He’s full of shit.
Worse than altering the storyline is the fact the original trilogy is no longer available. Unless you happen to have an old copy on VHS, or the DVD that was released in 2006 showing both versions, it is no longer possible to view these films the way I saw them with my mom. They are the property of Mr. Lucas, and there is nothing I can do about it, but he has taken a piece of my childhood and altered it forever.
A few months ago, Mom denied that she ever attempted suicide. My sister had brought it up in a joint therapy session, and in response my mom wrote a letter:

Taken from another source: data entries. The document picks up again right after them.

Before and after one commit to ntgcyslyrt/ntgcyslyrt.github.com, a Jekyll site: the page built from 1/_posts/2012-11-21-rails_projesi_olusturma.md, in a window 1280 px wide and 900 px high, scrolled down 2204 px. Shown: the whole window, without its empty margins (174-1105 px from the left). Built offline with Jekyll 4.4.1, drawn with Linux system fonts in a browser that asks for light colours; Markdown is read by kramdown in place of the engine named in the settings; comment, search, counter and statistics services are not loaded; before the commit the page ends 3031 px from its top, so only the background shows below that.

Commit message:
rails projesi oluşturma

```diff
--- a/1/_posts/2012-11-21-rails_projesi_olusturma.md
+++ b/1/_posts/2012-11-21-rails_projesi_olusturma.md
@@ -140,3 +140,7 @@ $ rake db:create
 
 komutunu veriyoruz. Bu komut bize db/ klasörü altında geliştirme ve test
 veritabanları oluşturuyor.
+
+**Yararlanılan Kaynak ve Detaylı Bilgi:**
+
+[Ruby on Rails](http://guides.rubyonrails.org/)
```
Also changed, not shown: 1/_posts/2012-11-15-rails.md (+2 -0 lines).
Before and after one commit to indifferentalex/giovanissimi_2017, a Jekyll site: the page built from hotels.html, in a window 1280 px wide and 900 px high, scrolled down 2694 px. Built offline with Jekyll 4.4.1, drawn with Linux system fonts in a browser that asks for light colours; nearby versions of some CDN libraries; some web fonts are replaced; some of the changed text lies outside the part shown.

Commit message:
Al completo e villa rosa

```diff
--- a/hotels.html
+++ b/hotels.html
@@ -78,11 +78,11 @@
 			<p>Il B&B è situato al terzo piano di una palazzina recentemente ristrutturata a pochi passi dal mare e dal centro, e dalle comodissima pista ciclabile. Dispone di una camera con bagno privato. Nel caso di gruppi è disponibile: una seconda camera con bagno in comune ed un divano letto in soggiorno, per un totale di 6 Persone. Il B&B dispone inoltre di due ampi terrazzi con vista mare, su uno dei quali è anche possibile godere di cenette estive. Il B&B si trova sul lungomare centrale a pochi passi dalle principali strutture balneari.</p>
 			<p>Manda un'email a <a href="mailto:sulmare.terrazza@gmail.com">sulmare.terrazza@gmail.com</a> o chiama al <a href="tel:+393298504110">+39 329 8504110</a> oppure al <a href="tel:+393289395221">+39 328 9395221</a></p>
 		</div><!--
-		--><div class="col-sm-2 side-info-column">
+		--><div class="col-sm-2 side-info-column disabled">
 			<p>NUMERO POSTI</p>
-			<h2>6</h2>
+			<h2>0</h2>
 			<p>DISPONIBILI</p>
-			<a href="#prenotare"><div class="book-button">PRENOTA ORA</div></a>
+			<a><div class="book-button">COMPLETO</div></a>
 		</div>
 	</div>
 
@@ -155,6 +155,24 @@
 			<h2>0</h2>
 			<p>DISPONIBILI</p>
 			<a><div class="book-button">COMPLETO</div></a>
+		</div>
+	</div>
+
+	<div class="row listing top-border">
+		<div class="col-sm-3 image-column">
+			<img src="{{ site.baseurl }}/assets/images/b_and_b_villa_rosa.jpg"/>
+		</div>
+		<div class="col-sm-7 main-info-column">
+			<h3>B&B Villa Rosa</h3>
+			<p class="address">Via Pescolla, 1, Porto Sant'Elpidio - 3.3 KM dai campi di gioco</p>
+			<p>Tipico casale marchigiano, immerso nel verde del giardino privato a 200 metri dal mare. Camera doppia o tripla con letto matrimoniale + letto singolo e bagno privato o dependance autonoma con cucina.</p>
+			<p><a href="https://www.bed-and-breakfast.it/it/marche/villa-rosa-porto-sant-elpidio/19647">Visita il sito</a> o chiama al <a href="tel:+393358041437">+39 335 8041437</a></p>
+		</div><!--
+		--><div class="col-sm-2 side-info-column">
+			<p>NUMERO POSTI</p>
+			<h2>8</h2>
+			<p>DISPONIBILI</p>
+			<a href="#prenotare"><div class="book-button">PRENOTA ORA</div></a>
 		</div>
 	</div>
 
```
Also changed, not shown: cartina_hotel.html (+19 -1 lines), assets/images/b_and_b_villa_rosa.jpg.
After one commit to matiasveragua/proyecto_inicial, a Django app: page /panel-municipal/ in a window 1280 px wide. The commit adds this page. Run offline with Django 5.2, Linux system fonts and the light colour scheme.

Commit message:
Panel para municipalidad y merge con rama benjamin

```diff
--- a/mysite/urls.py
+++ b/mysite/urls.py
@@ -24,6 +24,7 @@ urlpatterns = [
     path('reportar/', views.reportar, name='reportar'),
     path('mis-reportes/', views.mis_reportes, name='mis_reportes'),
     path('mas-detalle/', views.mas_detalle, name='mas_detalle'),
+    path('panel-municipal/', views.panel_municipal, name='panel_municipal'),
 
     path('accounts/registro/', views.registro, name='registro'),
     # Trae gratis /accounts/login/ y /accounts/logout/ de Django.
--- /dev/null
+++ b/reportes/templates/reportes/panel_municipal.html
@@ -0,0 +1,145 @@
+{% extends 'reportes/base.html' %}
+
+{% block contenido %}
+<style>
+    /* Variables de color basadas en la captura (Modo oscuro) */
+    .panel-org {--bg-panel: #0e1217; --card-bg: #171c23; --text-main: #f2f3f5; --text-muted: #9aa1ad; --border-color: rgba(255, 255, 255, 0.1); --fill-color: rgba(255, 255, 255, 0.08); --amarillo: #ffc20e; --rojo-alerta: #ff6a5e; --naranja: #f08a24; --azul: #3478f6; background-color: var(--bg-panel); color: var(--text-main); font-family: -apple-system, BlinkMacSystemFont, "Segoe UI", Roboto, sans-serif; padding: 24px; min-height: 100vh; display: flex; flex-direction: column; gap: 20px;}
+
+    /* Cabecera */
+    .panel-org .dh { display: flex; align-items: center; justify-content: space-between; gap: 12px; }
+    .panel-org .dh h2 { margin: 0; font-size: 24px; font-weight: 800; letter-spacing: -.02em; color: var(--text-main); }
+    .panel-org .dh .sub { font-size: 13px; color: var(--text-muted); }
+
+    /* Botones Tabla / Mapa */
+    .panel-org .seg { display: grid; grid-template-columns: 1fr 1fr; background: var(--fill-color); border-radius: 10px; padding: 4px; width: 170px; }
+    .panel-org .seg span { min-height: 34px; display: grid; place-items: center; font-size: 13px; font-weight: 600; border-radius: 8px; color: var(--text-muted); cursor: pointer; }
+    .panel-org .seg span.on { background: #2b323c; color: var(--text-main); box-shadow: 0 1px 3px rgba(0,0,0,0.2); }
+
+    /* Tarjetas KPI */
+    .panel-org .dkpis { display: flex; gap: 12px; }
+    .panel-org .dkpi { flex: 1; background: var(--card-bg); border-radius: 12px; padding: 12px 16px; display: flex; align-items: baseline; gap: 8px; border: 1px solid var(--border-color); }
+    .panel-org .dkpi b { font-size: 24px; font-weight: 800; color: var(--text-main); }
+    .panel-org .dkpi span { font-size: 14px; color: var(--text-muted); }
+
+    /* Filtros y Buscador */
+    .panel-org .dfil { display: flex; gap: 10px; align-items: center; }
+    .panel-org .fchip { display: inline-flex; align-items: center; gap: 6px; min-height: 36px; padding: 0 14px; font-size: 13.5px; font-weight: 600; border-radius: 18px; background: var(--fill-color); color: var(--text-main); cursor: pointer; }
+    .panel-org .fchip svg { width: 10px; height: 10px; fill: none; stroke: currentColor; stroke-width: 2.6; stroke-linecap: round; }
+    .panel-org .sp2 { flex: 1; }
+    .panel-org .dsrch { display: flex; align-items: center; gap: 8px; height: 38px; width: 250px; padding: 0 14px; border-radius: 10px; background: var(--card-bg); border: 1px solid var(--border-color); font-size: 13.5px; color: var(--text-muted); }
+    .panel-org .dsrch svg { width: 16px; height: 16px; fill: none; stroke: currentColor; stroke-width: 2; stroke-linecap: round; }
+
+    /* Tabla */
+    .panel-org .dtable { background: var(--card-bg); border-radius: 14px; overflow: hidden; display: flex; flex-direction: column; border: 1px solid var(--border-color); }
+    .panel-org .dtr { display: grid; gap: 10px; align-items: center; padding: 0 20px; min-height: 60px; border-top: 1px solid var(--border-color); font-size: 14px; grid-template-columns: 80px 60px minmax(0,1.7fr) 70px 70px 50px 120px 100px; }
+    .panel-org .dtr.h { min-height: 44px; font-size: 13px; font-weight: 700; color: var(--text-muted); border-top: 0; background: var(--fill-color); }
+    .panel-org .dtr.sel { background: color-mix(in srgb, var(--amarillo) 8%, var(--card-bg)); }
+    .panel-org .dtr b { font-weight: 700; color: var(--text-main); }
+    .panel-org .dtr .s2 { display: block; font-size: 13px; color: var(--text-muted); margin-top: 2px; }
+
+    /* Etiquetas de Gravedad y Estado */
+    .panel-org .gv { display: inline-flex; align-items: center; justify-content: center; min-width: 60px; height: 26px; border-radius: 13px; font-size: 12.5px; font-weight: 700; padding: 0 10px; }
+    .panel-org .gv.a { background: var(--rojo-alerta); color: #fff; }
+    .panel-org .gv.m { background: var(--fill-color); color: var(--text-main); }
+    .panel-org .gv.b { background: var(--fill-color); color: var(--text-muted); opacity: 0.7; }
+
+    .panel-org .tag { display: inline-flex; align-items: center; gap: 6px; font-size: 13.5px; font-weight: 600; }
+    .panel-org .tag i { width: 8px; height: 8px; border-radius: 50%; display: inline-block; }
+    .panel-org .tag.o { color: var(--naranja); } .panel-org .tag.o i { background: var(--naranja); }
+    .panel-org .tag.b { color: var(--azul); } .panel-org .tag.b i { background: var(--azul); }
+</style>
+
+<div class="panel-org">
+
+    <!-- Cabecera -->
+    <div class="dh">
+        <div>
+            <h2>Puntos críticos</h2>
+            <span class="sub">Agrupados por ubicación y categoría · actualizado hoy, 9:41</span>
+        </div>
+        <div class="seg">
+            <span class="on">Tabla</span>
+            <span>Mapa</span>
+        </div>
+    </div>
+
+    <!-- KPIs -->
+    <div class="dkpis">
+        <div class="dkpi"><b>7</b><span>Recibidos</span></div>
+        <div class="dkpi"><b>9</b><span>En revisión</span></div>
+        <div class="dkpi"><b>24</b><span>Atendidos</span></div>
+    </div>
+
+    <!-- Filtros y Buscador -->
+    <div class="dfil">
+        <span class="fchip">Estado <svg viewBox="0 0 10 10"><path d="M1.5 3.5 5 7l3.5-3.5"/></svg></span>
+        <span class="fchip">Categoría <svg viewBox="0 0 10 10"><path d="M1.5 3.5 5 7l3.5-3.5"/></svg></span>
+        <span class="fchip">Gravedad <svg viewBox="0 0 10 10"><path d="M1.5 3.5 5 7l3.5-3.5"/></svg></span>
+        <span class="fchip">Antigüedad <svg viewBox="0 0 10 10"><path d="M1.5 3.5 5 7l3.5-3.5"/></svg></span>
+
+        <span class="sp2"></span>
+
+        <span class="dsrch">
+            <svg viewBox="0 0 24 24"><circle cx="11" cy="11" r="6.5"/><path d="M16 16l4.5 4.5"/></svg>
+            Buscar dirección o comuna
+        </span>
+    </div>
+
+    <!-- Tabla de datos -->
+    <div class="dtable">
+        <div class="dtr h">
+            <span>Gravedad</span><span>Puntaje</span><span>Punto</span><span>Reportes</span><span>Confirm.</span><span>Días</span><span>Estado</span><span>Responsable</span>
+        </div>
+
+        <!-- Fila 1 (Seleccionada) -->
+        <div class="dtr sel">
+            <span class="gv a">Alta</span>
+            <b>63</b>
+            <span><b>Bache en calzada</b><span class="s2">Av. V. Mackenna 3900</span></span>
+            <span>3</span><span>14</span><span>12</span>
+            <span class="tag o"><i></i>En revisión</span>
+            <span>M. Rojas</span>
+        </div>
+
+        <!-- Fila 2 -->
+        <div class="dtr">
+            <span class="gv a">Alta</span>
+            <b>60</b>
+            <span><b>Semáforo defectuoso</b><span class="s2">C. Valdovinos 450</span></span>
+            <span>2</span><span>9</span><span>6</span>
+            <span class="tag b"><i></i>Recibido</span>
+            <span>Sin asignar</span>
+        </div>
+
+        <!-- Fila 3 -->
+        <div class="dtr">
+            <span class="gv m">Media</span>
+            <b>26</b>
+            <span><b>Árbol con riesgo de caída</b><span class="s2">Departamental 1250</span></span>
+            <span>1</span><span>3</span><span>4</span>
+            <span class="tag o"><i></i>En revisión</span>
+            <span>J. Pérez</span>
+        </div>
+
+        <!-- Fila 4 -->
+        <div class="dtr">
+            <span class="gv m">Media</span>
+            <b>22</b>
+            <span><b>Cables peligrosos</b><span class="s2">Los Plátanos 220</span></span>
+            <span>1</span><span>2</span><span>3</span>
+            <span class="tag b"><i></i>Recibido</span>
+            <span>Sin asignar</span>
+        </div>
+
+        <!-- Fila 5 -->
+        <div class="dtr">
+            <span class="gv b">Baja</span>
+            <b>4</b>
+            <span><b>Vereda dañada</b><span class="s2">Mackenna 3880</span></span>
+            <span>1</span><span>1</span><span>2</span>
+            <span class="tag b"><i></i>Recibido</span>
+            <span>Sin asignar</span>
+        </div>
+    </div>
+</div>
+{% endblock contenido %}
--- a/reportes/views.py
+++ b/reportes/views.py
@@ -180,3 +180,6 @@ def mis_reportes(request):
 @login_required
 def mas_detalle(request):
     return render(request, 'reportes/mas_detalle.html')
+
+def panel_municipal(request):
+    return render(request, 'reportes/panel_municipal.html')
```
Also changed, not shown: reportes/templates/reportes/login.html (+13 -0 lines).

I never attempted suicide. I had no idea that Tylenol was dangerous. I took a bunch of whatever was in the house – not much. I took these few random pills, not really thinking or knowing what would happen… (and) ended up, to my great surprise, in ICU… so it wasn’t suicide at all – I’ve been clear about that always…then you called up the whole world, and they came. I suppose you told them all it was alcohol. I never heard ‘suicide’ until today.
She’s full of shit.
Luke Skywalker and I have more in common than I first realized; we were both born with one foot in the dark side, children without real parents, cobbling together our own families, rebels and survivors.
Like Luke, I cannot control where I came from, but I can try to steer myself towards the future of my choosing. If I could, I’d buy him a drink at the Mos Eisley cantina. We could talk about Leia’s attraction to bad boys like Han Solo; I could ask if Lando Calrissian likes to drink Colt 45. He could ask me about life on Earth, and we could compare his prosthetic right hand to my shaky human one.
J.H. Palmer is a Chicago-based writer and storyteller, and co-produces the live lit show That's All She Wrote. She has appeared at a number of live lit venues including: Story Lab, Story Club, Essay Fiesta, This Much Is True, 2nd Story, SKALD, Mortified!, WRITE CLUB!, Guts & Glory, and The Moth GrandSLAM. She is pursuing a Certificate in Creative Nonfiction at the University of Chicago.